China’s Ministry of Public Security announced the names of eight Uyghur militants charged with Olympic games-related terrorist activities on October 21. While no actual terrorist incidents were reported during the August games, a Ministry spokesman claimed all the various Uyghur plots were foiled by Chinese security forces (Xinhua, October 21).
The suspects are alleged to be members of the Eastern Turkistan Islamic Movement (ETIM -East Turkistan is the Uyghur term for the western Chinese province of Xinjiang). In the weeks prior to the Olympics, there were video threats from a previously unknown Uyghur Muslim group called the Turkistan Islamic Party (TIP), which claimed responsibility for a number of older incidents they were clearly not involved in before making outlandish threats of massive attacks on Olympic facilities using conventional and chemical weapons. The TIP has not been heard from since. Though a series of bombings and attacks occurred in Xinjiang in August, none were related to the Olympics (except through timing) and no claim of responsibility was issued by the TIP or ETIM.
There has been little ETIM activity since the death of its leader Hasan Mahsum at the hands of Pakistani troops in October 2003. According to a 2002 Chinese government report that gave exaggerated figures for the size of the movement, the ETIM received training in camps run by al-Qaeda or the Islamic Movement of Uzbekistan (IMU) in Afghanistan prior to 9/11. Chinese security forces claimed Hasan Mahsum received funding from Osama bin Laden, though the late ETIM leader denied any connection to al-Qaeda.

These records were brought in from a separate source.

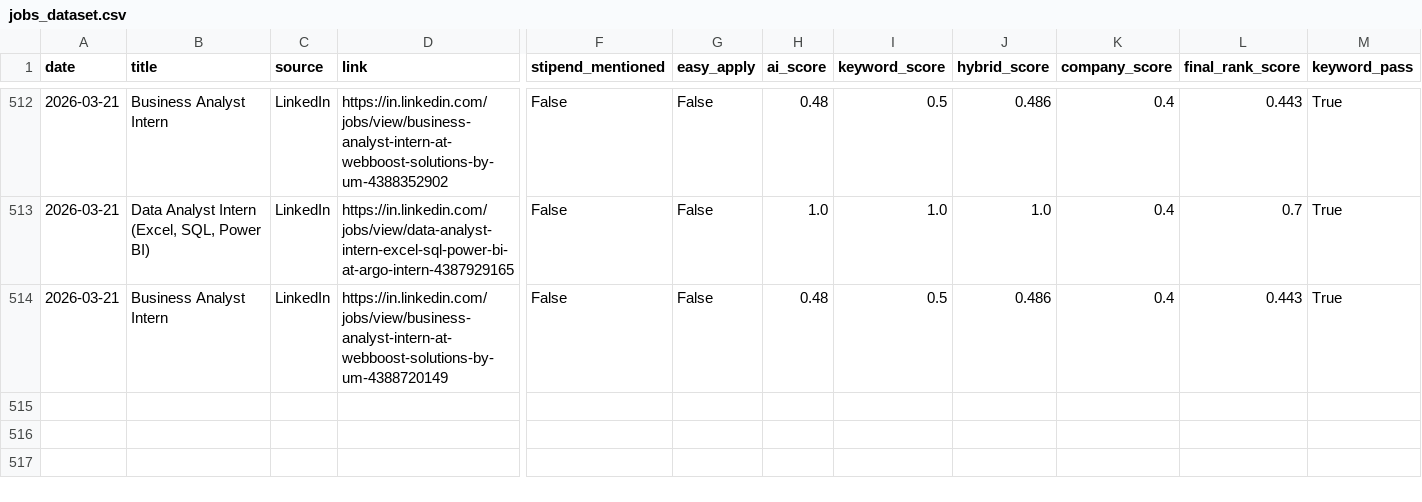
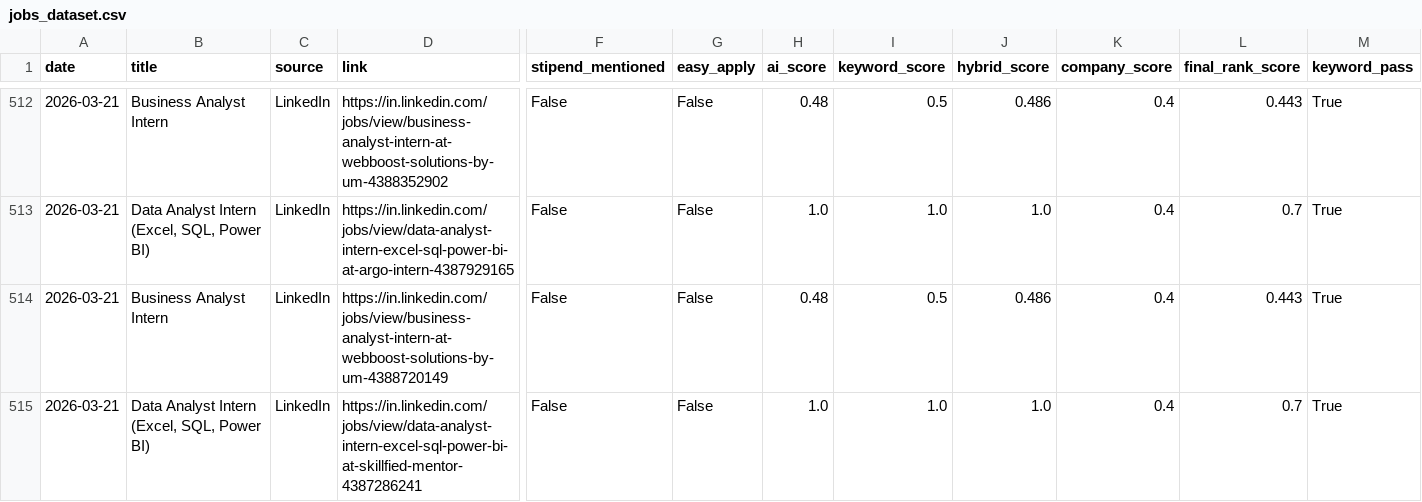
Before and after one commit to darshanmali99/ai-job-agent, a CSV file: jobs_dataset.csv, drawn as a sheet; only a part is shown, gaps mark what is left out; rows hold the shown columns only; the diff names each change by its address in the sheet, - before the commit and + after, or states it on an @@ line.

```diff
--- a/jobs_dataset.csv
+++ b/jobs_dataset.csv
+row 515: 2026-03-21 | Data Analyst Intern (Excel, SQL, Power BI) | LinkedIn | https://in.linkedin.com/jobs/view/data-analyst-intern-excel-sql-power-bi-at-skillfied-mentor-4387286241 | False | False | 1.0 | 1.0 | 1.0 | 0.4 | 0.7 | True
```
Also changed, not shown: 1 other file.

The movement received a U.S. designation as a terrorist organization after intense diplomatic pressure from China in 2002.
The new report charges Memtimin Memet (“Memetiming Memeti” in the Xinhua transliteration) with being the successor of Hasan Mahsum as leader of the ETIM. Memet is charged with organizing fundraising and military training before issuing orders in January for terrorist attacks on the Beijing Olympics.
Another alleged militant, Emet Yaqub (“Emeti Yaquf”), seems to be identified as the “Commander Seyfullah” who issued the TIP video threat that was dated July 23 and appeared on the U.S. IntelCenter website on July 25. The Ministry document makes no mention of TIP and cites only a “June 2008” video that threatened the Olympic games with chemical and biological weapons. Most of the suspects are reported to have trained with explosives and poisons, though no actual attacks are claimed.
The Ministry document is extremely vague on locations, dates and other details of the terrorist plots, but attempts to compensate for this with less relevant details, such as aliases, birthdays, education levels and official identification numbers. The report avoids identifying locations for the ETIM’s external activities, referring only to “a South Asian country” and “a certain Middle East country.” The “South Asian country” is most likely Pakistan, which is currently seeking financial and nuclear aid from Beijing.
China is seeking international support in apprehending and extraditing the ETIM suspects, who are believed to be out of the country. The release of the statement comes as China is lobbying the U.S. to “avoid double standards” and extradite 17 Uyghurs currently held in the Guantanamo Bay prison (Xinhua, October 21; Hsin Pao [Hong Kong], October 23). The men have been found innocent of terrorist activities and were recently ordered released by a court order, though the U.S. administration is appealing the ruling (AP, October 9; LA Times, October 8). Uyghur expatriates claim China is mounting a new campaign of repression against Xinjiang’s Uyghurs now that the Olympic games are over (Sherqiy Turkistan Axbarat Merkizi [East Turkistan Information Center, Munich], October 15).
This article first appeared in the October 30, 2008 issue of the Jamestown Foundation’s Terrorism Focus